With the inner repair completely welded and allowed to cool down, grind back the welds. We used an 80-grit flap disc on the angle grinder for this. Remember, it is just as easy to warp a panel with the grinder as the welder, so take your time and move around the panel a lot, before stopping regularly to allow cooling. With the welds ground down satisfactorily, you can coat the inner surfaces that will be hidden by the skin with a good anti-rust paint. On this occasion, we chose Bonda primer, as it works and isn’t porous like other primers. Wipe over the surface with a degreaser such as thinners first, then aim for two coats of paint, to avoid rusting where any bristle marks are. In the 30+ degree heat we were working in, the paint was dry in about 10 minutes, meaning the door could be handled again quickly. Now you need to re-fit the door to the Bus so the correct position and curvature of the outer skin can be achieved.
11 Offer up outer panel, scribe and trim the door
With the door in position and closed, offer up the inner panel and find a position where it fits with an even gap all round. You can check the curvature of the lower inner panel is correct here too, and manipulate it until it all fits well. Once you have found where it sits best, scribe a final cut line onto the door. It is best to remove the door to trim it and fit the panel, then trial fit again once everything is tacked in position. Sure, you could be lazy at this point, but why risk ballsing it all up for the sake of 20 minutes extra work?
12 Trim door, fit and tack outer skin
With the door removed again and supported on stands, carefully trim along the cut line. If you are mister shakey hand man, remove less metal and then use a flap disc to do final trimming. With everything trimmed, remove all the paint in the areas to be welded. We chose to punch holes in the flanges to enable them to be plug welded in position once they are folded over. If you don’t have a punch tool, you can drill a series of holes with a 4mm drill bit. The skin can then be fitted in position and tacked along the cut line. Once tacked, fold around the flanges with the hammer and dolly. Before you plug weld it in place, you should fit the door again to check it all looks hunky dory.
13 Weld door skin
So, you’ve test fitted the door for the final time, made any little tweaks you deemed necessary and now you have the door on the stands in front of you ready for final welding. Plug weld the flanges to the inner panel and slowly join the dots to weld the skin on. If you thought you needed to go slow with the inner panel, this panel is much worse. As it is such a large flat panel, it is very prone to warping, so needs to be welded very slowly and carefully, with lots of down time to allow it to cool.
Some people like to joggle an edge on this panel and lap weld it, but we prefer to make a nice butt- welded join and be able to sleep peacefully in the knowledge we have not fitted a panel with an in-built moisture trap.
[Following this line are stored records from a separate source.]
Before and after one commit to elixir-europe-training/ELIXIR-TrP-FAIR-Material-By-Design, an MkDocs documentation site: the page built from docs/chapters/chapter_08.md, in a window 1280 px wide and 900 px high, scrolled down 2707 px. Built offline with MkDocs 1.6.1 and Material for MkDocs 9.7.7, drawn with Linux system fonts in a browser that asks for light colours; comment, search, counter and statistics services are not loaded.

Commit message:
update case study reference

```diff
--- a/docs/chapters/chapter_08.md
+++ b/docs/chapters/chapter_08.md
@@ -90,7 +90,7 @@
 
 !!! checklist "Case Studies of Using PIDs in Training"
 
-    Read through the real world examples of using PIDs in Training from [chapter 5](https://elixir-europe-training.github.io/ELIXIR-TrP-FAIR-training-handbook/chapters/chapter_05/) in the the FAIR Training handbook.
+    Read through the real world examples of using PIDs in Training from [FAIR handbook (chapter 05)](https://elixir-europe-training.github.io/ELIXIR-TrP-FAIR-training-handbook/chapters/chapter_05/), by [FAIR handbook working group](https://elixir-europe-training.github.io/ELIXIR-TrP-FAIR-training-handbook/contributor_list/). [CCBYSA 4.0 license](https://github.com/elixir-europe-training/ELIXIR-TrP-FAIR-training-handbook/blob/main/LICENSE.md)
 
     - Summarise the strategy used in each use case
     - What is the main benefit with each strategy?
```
14 Grind and finish
Take a new 40-grit flap disc and carefully use the edge to grind down the plug welds along the inner flange. Again, move around constantly and grind each area in stages to avoid warpage. Take your
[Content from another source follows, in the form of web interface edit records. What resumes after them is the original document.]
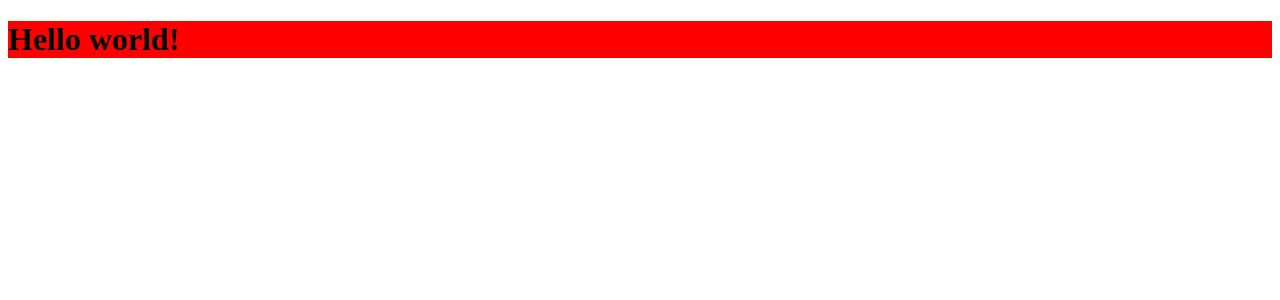
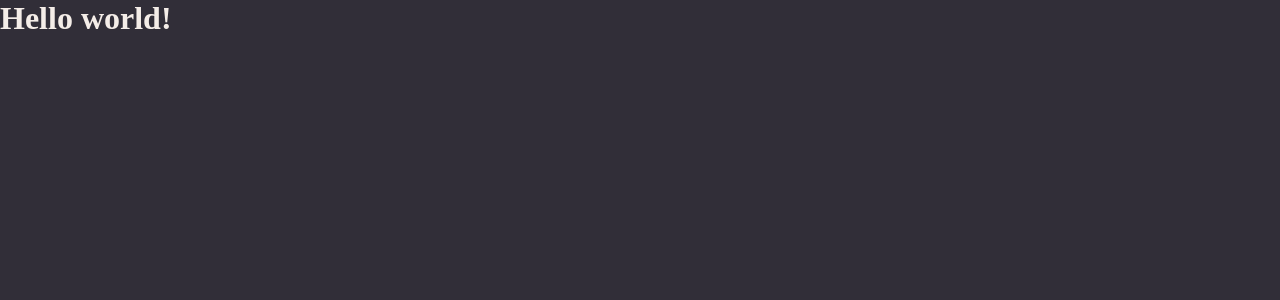
Before and after one commit to DavidFerreiraa/RocketNotes, a React app: page / in a window 1280 px wide. Shown: the top 300 px of the page. Built offline with nearby package versions, Linux system fonts and the light colour scheme; the HTML template or start-up script is replaced by a standard one.

Commit message:
styles: add global styles

```diff
--- a/src/main.jsx
+++ b/src/main.jsx
@@ -1,9 +1,16 @@
-import React from 'react'
-import ReactDOM from 'react-dom/client'
+import React from 'react';
+import ReactDOM from 'react-dom/client';
+import { ThemeProvider } from 'styled-components';
+
+import GlobalStyles from './styles/global';
+import theme from './styles/theme';
 import { Details } from './pages/Details';
 
 ReactDOM.createRoot(document.getElementById('root')).render(
   <React.StrictMode>
-    <Details />
+    <ThemeProvider theme={theme}>
+      <GlobalStyles />
+      <Details />
+    </ThemeProvider>
   </React.StrictMode>,
 )
--- a/src/pages/Details/styles.js
+++ b/src/pages/Details/styles.js
@@ -1,5 +1,5 @@
 import styled from "styled-components";
 
 export const Container = styled.div`
-    background-color: red;
+
 `;
--- /dev/null
+++ b/src/styles/global.js
@@ -0,0 +1,27 @@
+import { createGlobalStyle } from 'styled-components';
+
+export default createGlobalStyle`
+    * {
+        margin: 0;
+        padding: 0;
+        box-sizing: border-box;
+    }
+
+    body {
+        background-color: ${({ theme }) => theme.COLORS.BACKGROUND_800};
+        color: ${({theme}) => theme.COLORS.WHITE}
+    }
+
+    a {
+        text-decoration: none;
+    }
+
+    button, a {
+        cursor: pointer;
+        transition: filter 0.2;
+    }
+
+    button:hover, a:hover {
+        filter: brightness(0.9);
+    }
+`
```
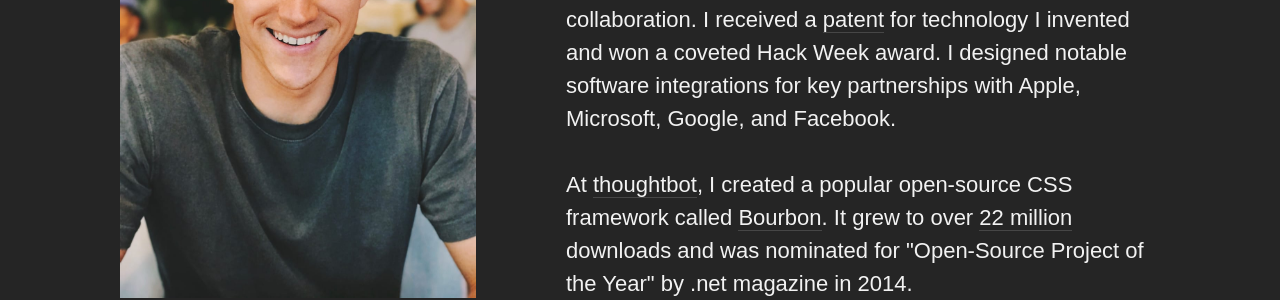
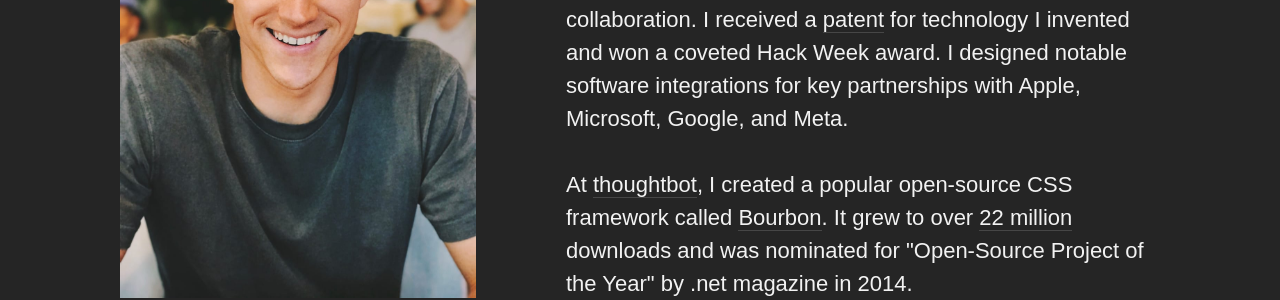
Before and after one commit to plapier/plapier.github.io, a Jekyll site: the page built from about.html, in a window 1280 px wide. Shown: the part 389-689 px from the top of the page. Built offline with Jekyll 4.4.1, drawn with Linux system fonts in a browser that asks for light colours; nearby versions of some CDN libraries; some web fonts are replaced; comment, search, counter and statistics services are not loaded.

Commit message:
updated about

```diff
--- a/about.html
+++ b/about.html
@@ -7,7 +7,7 @@ layout: default
     <div class="content-inner">
       <p>I’m a designer, a craftsman, and a creative thinker. Currently, I lead design at <a href="https://pilot.com" target="_blank" class="pilot">Pilot.com.</a></p>
       <p>
-          As a product designer at <a href="https://dropbox.com" target="_blank" class="dropbox">Dropbox</a>, I built innovative experiences that pushed the bounds of desktop collaboration. I received a <a href="https://patents.google.com/patent/US20180052587A1/en?oq=15%2f339729" target="_blank" class="dropbox">patent</a> for technology I invented and won a coveted Hack Week award. I designed notable software integrations for key partnerships with Apple, Microsoft, Google, and Facebook.
+          As a product designer at <a href="https://dropbox.com" target="_blank" class="dropbox">Dropbox</a>, I built innovative experiences that pushed the bounds of desktop collaboration. I received a <a href="https://patents.google.com/patent/US20180052587A1/en?oq=15%2f339729" target="_blank" class="dropbox">patent</a> for technology I invented and won a coveted Hack Week award. I designed notable software integrations for key partnerships with Apple, Microsoft, Google, and Meta.
         </p>
       <p>
         At <a href="https://thoughtbot.com" target="_blank" class="thoughtbot">thoughtbot</a>, I created a popular open-source CSS framework called <a href="https://www.bourbon.io" target="_blank" class="thoughtbot">Bourbon</a>. It grew to over <a href="https://rubygems.org/gems/bourbon" target="_blank" class="thoughtbot">22 million</a> downloads and was nominated for "Open-Source Project of the Year" by .net magazine in 2014.
```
time, and alternate grinding the plug weld area and the outer skin. Stop regularly for cool down time. Patience, Penfold.
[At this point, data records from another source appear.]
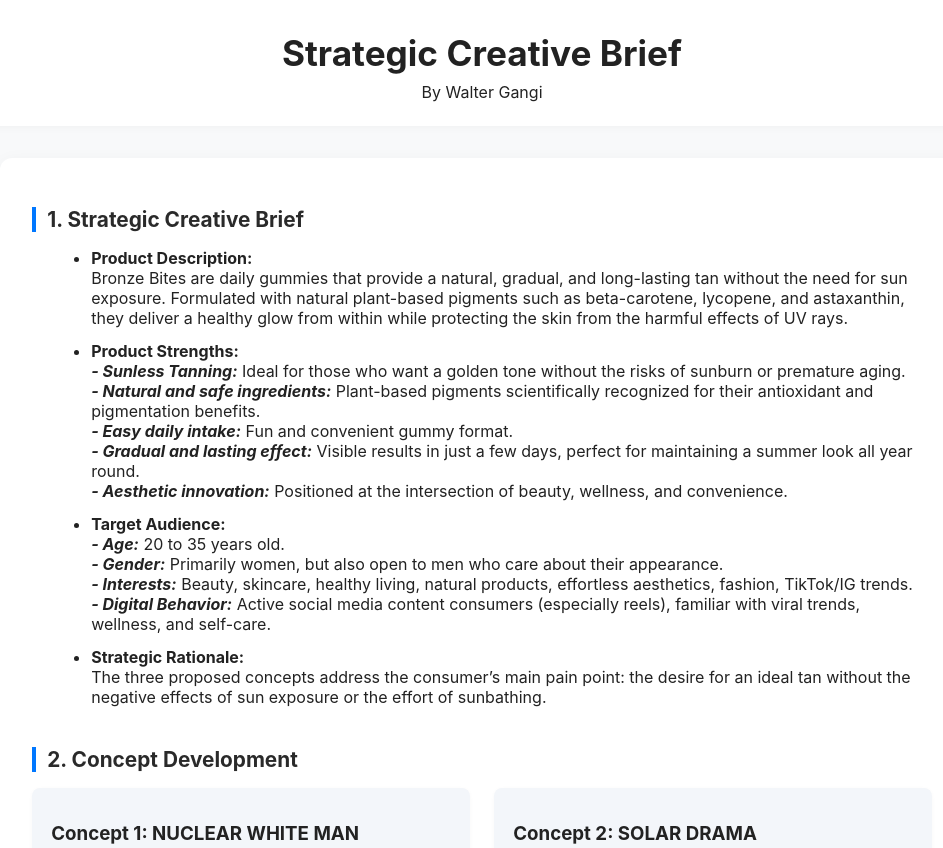
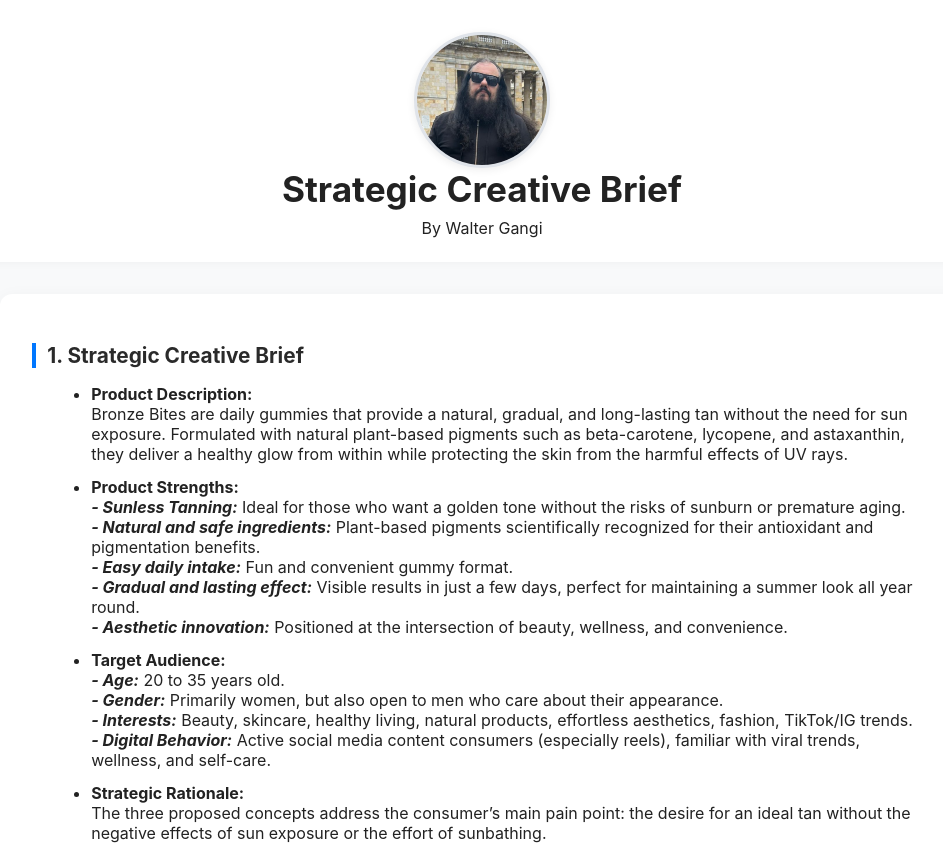
Before and after one commit to friends-others/waltergangi, a plain HTML site: page index.html in a window 1280 px wide. Shown: the top 848 px of the page, without its empty margins (158-1101 px from the left). Drawn offline with Linux system fonts and the light colour scheme.

Commit message:
add photo

```diff
--- a/index.html
+++ b/index.html
@@ -14,7 +14,7 @@
     }
     header {
       background: #fff;
-      padding: 2rem 1rem 1rem 1rem;
+      padding: 1.5rem 1rem 1rem 1rem;
       box-shadow: 0 2px 8px rgba(0,0,0,0.03);
       text-align: center;
     }
@@ -135,6 +135,9 @@
 </head>
 <body>
   <header>
+    <div style="display:flex;justify-content:center;align-items:center;margin-top:0.5rem;">
+      <img src="assets/waltergangi_1.png" alt="Walter Gangi" style="width:130px;height:130px;object-fit:cover;border-radius:50%;border:3px solid #e0e4ea;box-shadow:0 2px 8px rgba(0,0,0,0.07);background:#fff;" />
+    </div>
     <h1>Strategic Creative Brief</h1>
     <p>By Walter Gangi</p>
   </header>
```
Also changed, not shown: assets/waltergangi_1.png (added).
Once all the welds are ground down, you are done. If all has gone to plan, a light skim of filler along the join is all you should need before prepping for paint. Good work.